From Northern Ireland


7) Oftentimes victims are deemed to be those who have bullet wounds or scars due to dreadful explosions that took place in this country. Sometimes it is possible to overlook someone who bears other scars that may not seem to be visible. Particularly a clergyman who always has to give the impression that he is on top of things. That he is full of kindness. But I can assure you that being a victim, there are other scars that develop. For me, it was two coronaries. I was very close to death. And when you suffer two coronaries in a week—I am not a smoker or a drinker, and the senior consultant at Addenbrookes Hospital was very puzzled because I was forty years of age. It was deemed—how on this earth could you take ill?

From Northern Ireland


When you automatically say “victim,” you automatically think of a person who might be shot or injured or something that way. That is some people’s interpretation. But the thing about it, in a certain way I would say, yes, I am a victim. Because the path on which I had decided to go when I was young, my career, that was changed. But it wasn’t changed because of…my doings. It was the political situation. Wrongdoing was being done in this country…. You had a section of the community running the country and letting the other part of the community be scrubbed off.

From Northern Ireland


8) We are victimized due to deprivation of fathers, mothers, and spouses. Many such people have taken to drugs because of problems on the home front.

In certain cases—“the wife is dead”—there is no way of cooking because the husband does not know how to cook. Children have problems. Their education gets disrupted. In such families, the father drinks alcohol in the evening. Earlier, the people did not drink so much.
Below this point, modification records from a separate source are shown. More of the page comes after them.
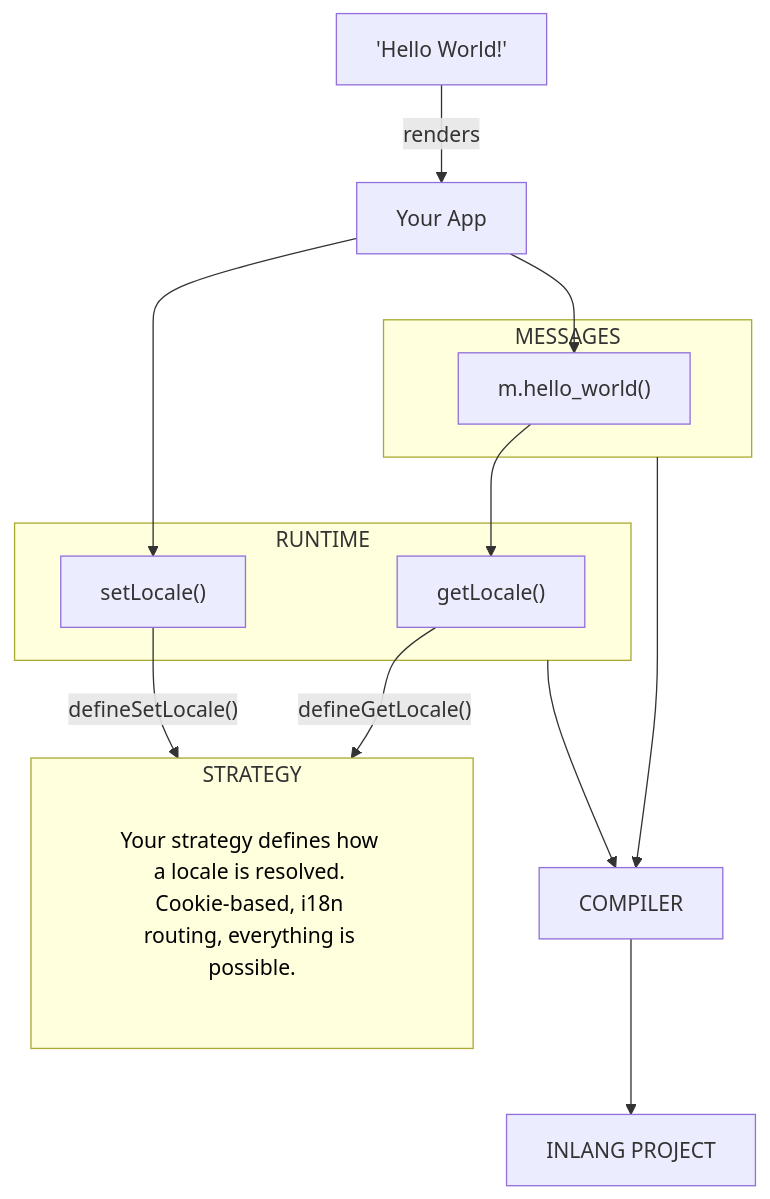
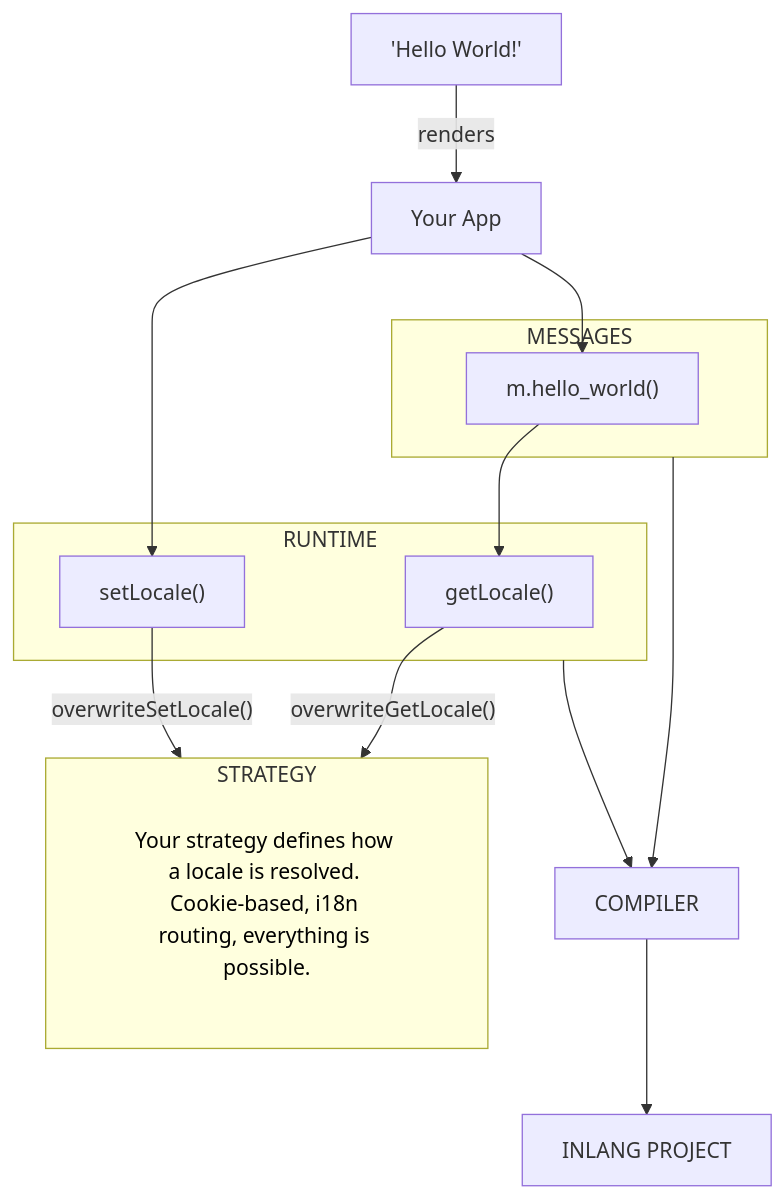
Before and after one commit to opral/monorepo: the diagram in inlang/packages/paraglide/paraglide-js/docs/architecture.md, drawn with Mermaid. The commit also changed 15 other files, not shown here.

First line of the commit message:
rename `defineGetLocale()` to `overwriteGetLocale()`

````diff
--- a/inlang/packages/paraglide/paraglide-js/docs/architecture.md
+++ b/inlang/packages/paraglide/paraglide-js/docs/architecture.md
@@ -16,33 +16,33 @@
 ```mermaid
 flowchart TD
     INLANG_PROJECT[INLANG PROJECT]
 
     COMPILER[COMPILER]
 
     subgraph RUNTIME
         GET_LOCALE["getLocale()"]
         SET_LOCALE["setLocale()"]
     end
 
     subgraph MESSAGES
         M["m.hello_world()"]
     end
 
 
     subgraph STRATEGY
         X["Your strategy defines how a locale is resolved. Cookie-based, i18n routing, everything is possible."]
     end
 
     COMPILER --> INLANG_PROJECT
     M --> GET_LOCALE
     MESSAGES --> COMPILER
     RUNTIME --> COMPILER
     APP[Your App] --> M
     MESSAGE["'Hello World!'"] -->|renders| APP[Your App]
     APP --> SET_LOCALE
-    GET_LOCALE -->|"defineGetLocale()"| STRATEGY
-    SET_LOCALE -->|"defineSetLocale()"| STRATEGY
+    GET_LOCALE -->|"overwriteGetLocale()"| STRATEGY
+    SET_LOCALE -->|"overwriteSetLocale()"| STRATEGY
 
     classDef plainText stroke-width:0,fill-opacity:0,color:black;
     class X plainText
 ```
````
Young boys who have lost parents do not know how to cook. They have no one to wash their clothes. The father marries someone else, creating a lot of problems at home…. Some of the children in such families complain of neglect.

Earlier, our villagers did not use narcotics. But during the time when we were in the refugee camp, people got used to them. In each family there were one or two such victims. This is how they tried to escape sorrow.

From Sri Lanka


I have lost everything in the war and I am forced to rebuild my entire life and livelihood from the beginning because my legs do not function. There was a severe damage to my spine and due to that both my legs don’t function. So rebuilding my life is a serious challenge for me. How do I do it? Day to day life is different from permanent life and permanent life is at stake right now. We need to start from scratch and we have to rebuild our lives from zero but this seems to be impossible right now because of my condition.

From Sri Lanka


9) I think that victims are sometimes their own worst enemy. And that is something that has to be faced up to. Particularly in Northern Ireland. The victims wanted to fight each other. Because they wanted to fight around justice. Some of them wanted truth and some of them wanted justice. But none of them wanted to necessarily give other things to the opposite camp.

From Northern Ireland


10) Now I think life is just a waste and of no use. You cannot calculate and say someone was more affected and another less affected. Loss is loss and the particular person’s death is a loss to his/her family that cannot be measured. Even if it is loss of property or mental suffering, everything has its own repercussion. So, loss is loss and death is death and thereby it is an individual decision and you cannot say anything is less.

From Sri Lanka


I have four sons. But two went to war. So I have only two left. I feel insecure after I lost the two sons. On the other hand, it was by thinking about his sons that my husband, their father, also died. Therefore, I always think that I am a victim…. I need now to face my victimhood alone…. The pain I felt is the same for others. So, losing that aspect of life is what is called victimhood. Not only for us—it is a loss for everyone, Sinhala or Tamil.

From Sri Lanka